  • Committee stages can be one of the longest stages for a bill in the House. MPs pull apart the details of the bill to make sure it will do what it promises to do. They also have the chance to speak multiple times which makes this a good stage to filibuster (slow the process down).


Minister of Justice Andrew Little.

Minister of Justice Andrew Little. Photo: RNZ / Rebekah Parsons-King


  • Imprisonment for up to a year remains possible under current law for anyone who publishes any ‘blasphemous libel’ which can include worshiping Satan, or saying that God is cruel or unkind. While the clause is widely seen as anachronistic, removing it was the subject of most of the submissions on this bill. Yes you can read the written submissions on a bill online.

  • The ‘year and a day’ law prevents people being charged for causing someone's death if they died more than 'one year and a day' after the criminal act. The law has prevented charges being laid in recent years, including in relation to the collapse of the CTV building in the 2011 Christchurch earthquake.

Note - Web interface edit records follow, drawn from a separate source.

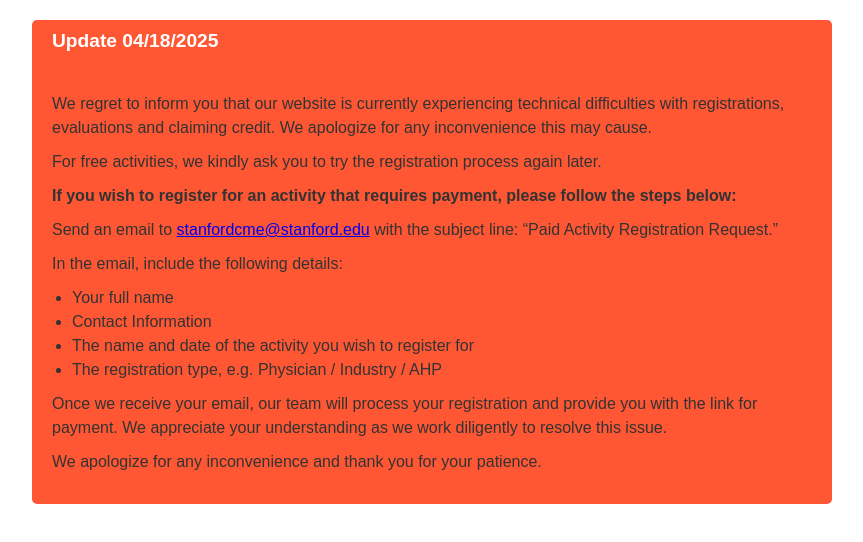
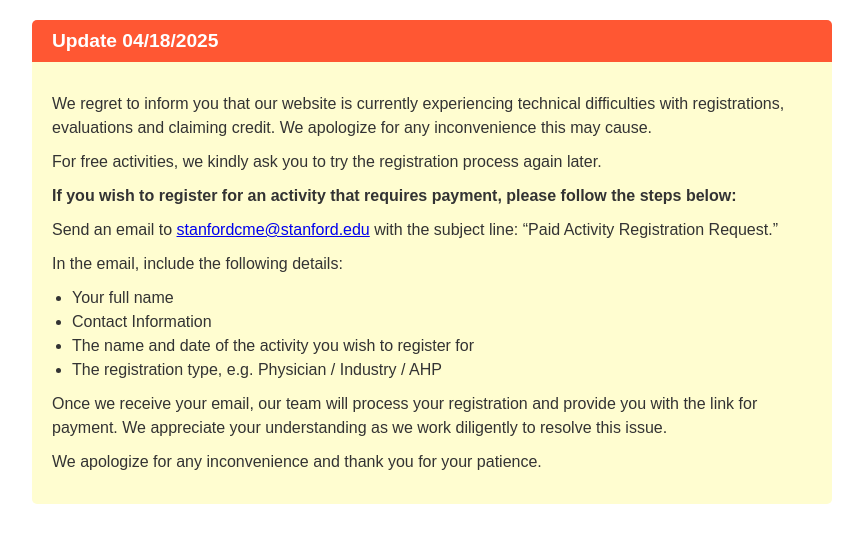
Before and after one commit to StanfordCME/form-status-monitor, a website: page docs/index.html in a window 1280 px wide. Shown: the whole page, without its empty margins (208-1071 px from the left). Drawn offline with Linux system fonts and the light colour scheme.

Commit message:
Update index.html

```diff
--- a/docs/index.html
+++ b/docs/index.html
@@ -29,7 +29,7 @@
       text-align: left;
     }
     .content {
-      background-color: rgba(255,87,51,255);
+      background-color: rgba(255,253,208,255);
       color: #333;
       padding: 20px;
       font-size: 1em;
```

  • Someone who helps a person who has committed a crime can be charged with being an 'accessory after the fact' unless they are that person’s spouse or civil union partner. This Bill will get rid of that exception for spouses or partners.

ACC changes - committee stage


  • Official title: The Accident Compensation Amendment Bill

  • This bill aims to tidy up inconsistencies between different pieces of legislation and keep the regulatory system up to date and relevant.

  • It will make several changes including allowing surviving spouses to receive up to five years of weekly compensation regardless of age, and disestablishing the Accident Compensation Appeal Authority, which hears cases under the 1972 and 1982 Accident Compensation legislation.

  • This is another committee stage which can take a while, depending on how much the MPs want to pick apart the details of the bill. It’s an important stage though, as it checks the Bill has all the details necessary to do what it says it will do.


  • The Minister for ACC, Iain Lees-Galloway

Iain Lees-Galloway speaks to journalists

Photo: VNP / Phil Smith

See what the House manages to get through each day on the Parliament website here.